■ Exercise objective
When the line containing "strips. GitHub-like rendering." appears in the entries below, begin printing there and stop after the line containing "609 to 600. Trimmed, nothing dropped."; print each of those lines exactly and no other line.

■ Dataset records
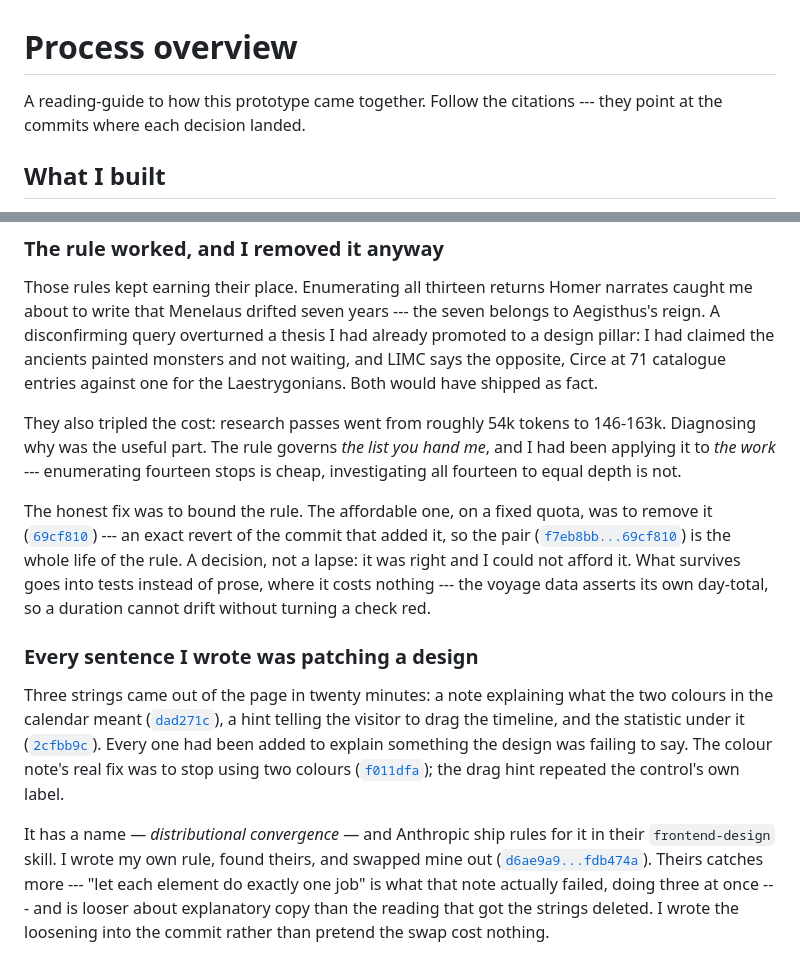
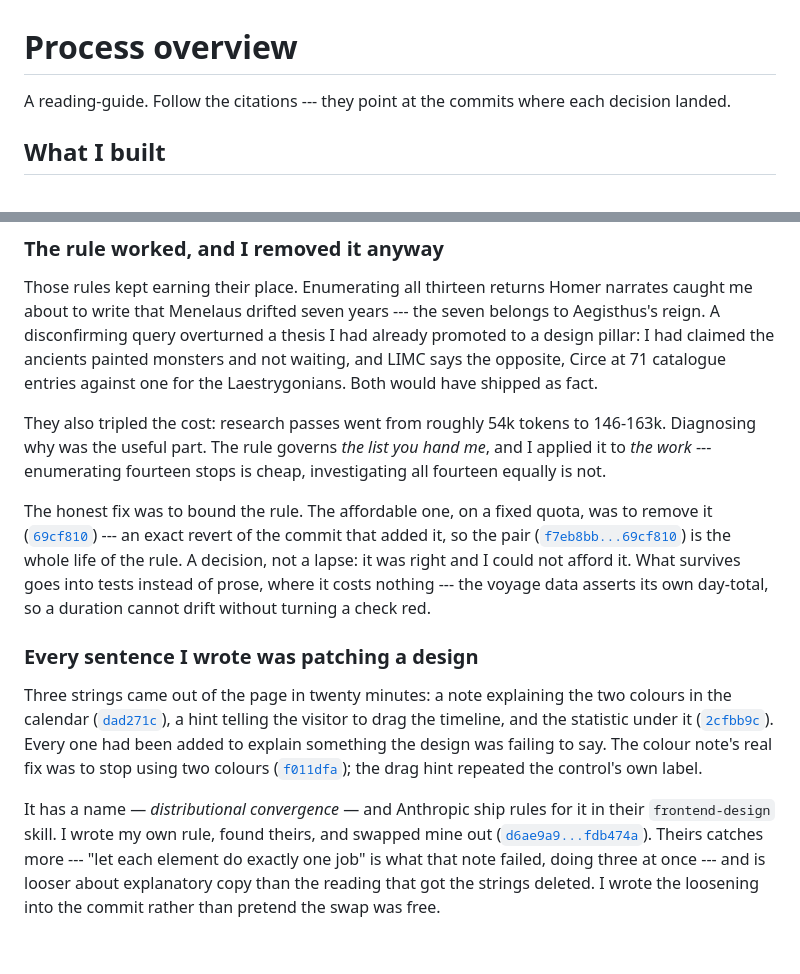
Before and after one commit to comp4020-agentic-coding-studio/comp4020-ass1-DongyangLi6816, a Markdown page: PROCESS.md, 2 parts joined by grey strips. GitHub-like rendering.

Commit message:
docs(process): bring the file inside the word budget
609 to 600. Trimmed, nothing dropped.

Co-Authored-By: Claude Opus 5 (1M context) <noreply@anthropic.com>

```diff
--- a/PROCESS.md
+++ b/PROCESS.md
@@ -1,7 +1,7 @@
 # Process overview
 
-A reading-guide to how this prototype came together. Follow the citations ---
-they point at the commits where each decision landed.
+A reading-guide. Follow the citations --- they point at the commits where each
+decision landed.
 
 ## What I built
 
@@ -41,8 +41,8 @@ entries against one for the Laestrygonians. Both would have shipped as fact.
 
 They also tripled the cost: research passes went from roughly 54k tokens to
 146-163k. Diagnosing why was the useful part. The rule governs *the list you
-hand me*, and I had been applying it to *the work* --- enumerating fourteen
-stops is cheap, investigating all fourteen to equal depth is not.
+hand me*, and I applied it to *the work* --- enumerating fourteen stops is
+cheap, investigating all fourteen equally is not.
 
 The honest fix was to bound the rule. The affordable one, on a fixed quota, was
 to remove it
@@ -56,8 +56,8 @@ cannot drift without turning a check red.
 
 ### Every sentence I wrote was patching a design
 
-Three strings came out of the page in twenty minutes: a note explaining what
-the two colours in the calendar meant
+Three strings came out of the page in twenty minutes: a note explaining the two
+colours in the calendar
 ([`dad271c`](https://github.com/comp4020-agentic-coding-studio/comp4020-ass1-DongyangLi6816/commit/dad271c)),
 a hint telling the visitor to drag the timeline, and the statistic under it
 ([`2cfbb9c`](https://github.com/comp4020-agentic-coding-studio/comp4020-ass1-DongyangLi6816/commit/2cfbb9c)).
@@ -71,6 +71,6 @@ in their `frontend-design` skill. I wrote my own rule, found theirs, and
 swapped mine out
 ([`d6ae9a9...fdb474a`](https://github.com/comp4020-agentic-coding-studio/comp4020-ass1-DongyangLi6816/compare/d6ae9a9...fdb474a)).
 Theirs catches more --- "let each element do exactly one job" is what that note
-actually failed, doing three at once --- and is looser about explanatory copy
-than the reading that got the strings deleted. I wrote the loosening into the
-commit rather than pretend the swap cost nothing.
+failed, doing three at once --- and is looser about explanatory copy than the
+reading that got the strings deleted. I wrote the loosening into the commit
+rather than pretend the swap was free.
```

...

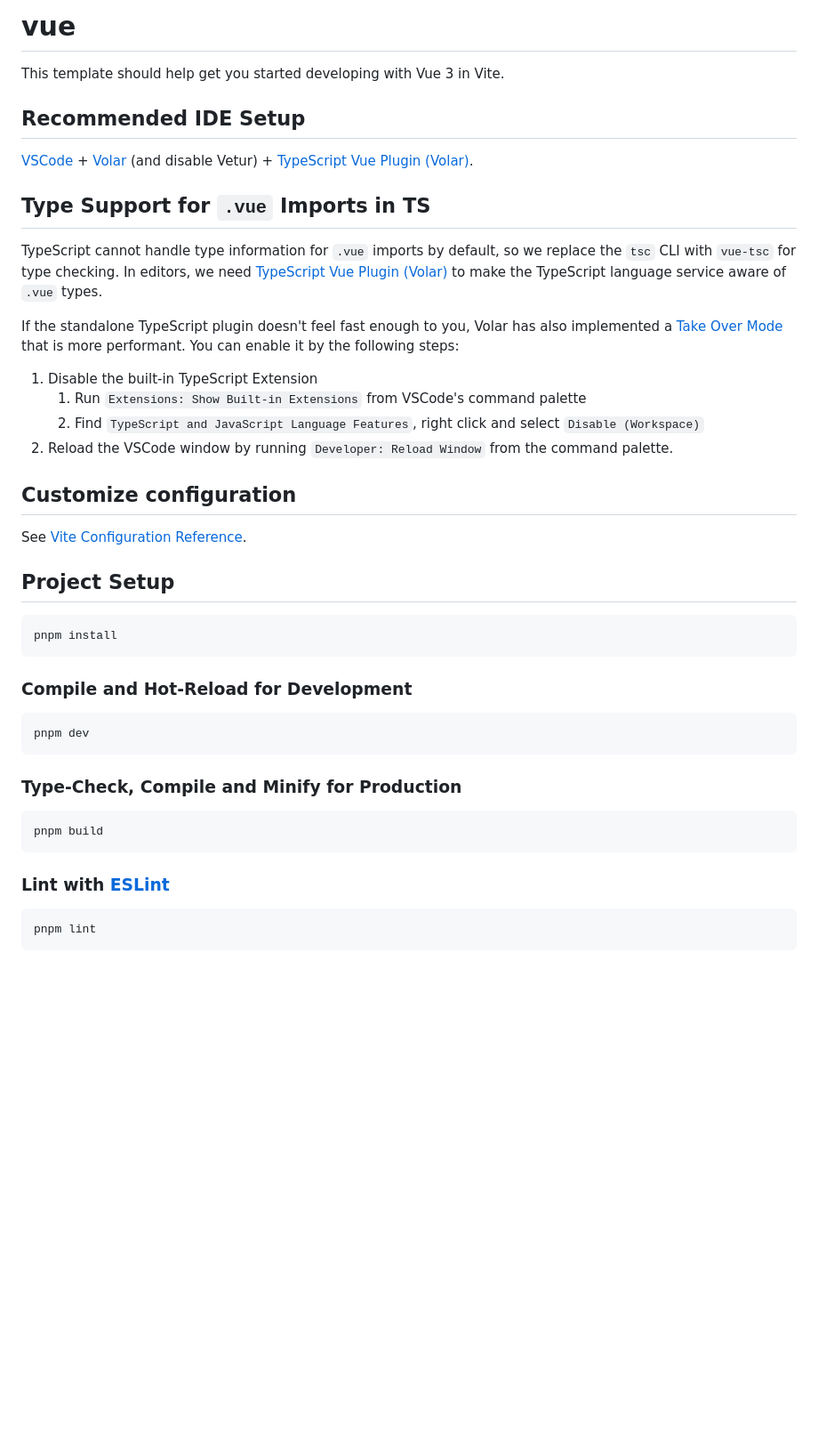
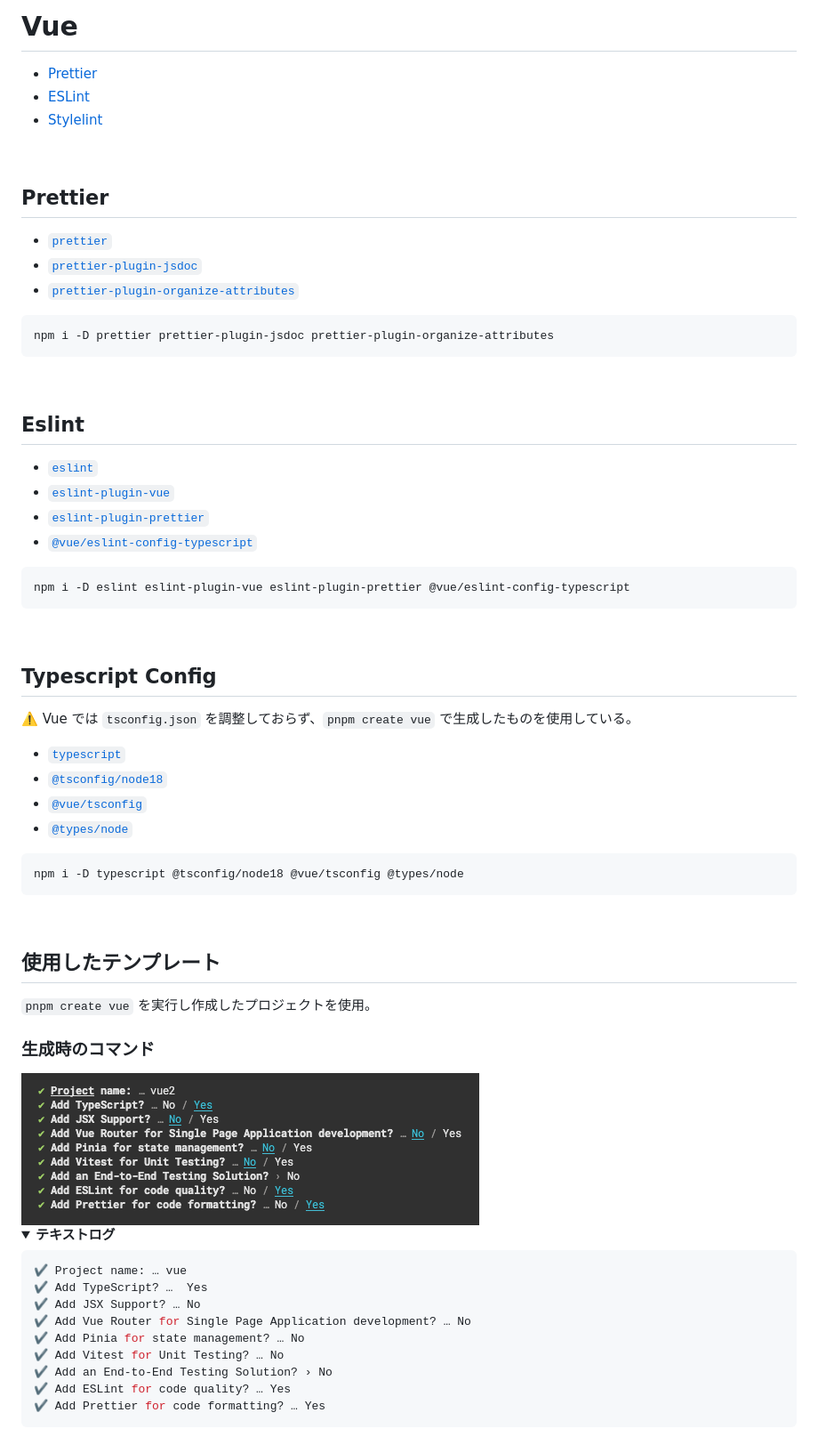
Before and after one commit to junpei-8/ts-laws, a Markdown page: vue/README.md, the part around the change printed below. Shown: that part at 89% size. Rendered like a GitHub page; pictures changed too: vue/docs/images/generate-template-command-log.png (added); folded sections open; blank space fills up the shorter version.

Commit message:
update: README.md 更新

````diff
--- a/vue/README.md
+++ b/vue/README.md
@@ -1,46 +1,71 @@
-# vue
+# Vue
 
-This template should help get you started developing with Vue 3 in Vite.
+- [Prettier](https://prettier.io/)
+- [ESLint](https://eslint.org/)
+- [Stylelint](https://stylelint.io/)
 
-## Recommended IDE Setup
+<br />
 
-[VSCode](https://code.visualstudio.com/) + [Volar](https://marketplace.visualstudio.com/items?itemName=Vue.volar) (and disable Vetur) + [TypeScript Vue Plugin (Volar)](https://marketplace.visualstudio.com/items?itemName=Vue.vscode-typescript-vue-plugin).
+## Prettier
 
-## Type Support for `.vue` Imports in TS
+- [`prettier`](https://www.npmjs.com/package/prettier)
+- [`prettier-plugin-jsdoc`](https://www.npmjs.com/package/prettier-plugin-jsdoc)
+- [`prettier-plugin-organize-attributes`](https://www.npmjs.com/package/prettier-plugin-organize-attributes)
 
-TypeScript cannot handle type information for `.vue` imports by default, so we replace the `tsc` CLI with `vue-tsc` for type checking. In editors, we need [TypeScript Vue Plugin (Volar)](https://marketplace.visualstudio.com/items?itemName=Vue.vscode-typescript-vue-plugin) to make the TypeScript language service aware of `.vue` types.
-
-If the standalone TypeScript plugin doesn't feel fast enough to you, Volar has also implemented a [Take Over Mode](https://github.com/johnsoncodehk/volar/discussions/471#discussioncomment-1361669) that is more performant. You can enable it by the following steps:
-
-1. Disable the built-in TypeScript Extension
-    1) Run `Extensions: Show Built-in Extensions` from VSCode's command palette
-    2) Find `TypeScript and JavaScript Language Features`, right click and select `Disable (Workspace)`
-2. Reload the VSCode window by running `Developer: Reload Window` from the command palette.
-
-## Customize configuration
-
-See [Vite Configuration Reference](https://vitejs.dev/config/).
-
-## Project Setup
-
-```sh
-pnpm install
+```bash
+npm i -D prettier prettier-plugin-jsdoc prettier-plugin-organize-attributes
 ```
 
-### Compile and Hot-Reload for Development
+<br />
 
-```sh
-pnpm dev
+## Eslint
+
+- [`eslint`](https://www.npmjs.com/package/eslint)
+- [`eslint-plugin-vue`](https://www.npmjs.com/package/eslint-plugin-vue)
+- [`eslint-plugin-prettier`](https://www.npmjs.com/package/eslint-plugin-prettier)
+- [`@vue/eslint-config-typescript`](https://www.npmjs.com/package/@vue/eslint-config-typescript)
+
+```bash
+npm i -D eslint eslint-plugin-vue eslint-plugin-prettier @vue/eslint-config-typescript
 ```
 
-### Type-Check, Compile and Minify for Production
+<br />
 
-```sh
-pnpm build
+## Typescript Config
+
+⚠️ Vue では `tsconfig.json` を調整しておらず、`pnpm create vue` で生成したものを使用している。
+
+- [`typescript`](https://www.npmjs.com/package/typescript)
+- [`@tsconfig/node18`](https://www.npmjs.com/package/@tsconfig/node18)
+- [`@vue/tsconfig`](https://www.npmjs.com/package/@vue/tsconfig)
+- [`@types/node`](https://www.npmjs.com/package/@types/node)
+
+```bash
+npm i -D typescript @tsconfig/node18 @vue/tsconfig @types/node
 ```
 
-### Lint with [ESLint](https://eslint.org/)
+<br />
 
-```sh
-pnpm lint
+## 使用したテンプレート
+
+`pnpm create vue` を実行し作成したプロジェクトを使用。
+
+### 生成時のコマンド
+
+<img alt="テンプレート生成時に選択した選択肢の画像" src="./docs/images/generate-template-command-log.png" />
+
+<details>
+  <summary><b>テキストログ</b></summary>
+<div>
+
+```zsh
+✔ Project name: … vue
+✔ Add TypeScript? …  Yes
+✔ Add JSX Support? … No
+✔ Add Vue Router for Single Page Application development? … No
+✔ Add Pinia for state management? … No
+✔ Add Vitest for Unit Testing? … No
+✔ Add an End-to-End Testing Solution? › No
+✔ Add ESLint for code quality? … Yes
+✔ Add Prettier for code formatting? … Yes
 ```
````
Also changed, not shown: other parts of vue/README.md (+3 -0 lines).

■ Exercise result
Before and after one commit to comp4020-agentic-coding-studio/comp4020-ass1-DongyangLi6816, a Markdown page: PROCESS.md, 2 parts joined by grey strips. GitHub-like rendering.

Commit message:
docs(process): bring the file inside the word budget
609 to 600. Trimmed, nothing dropped.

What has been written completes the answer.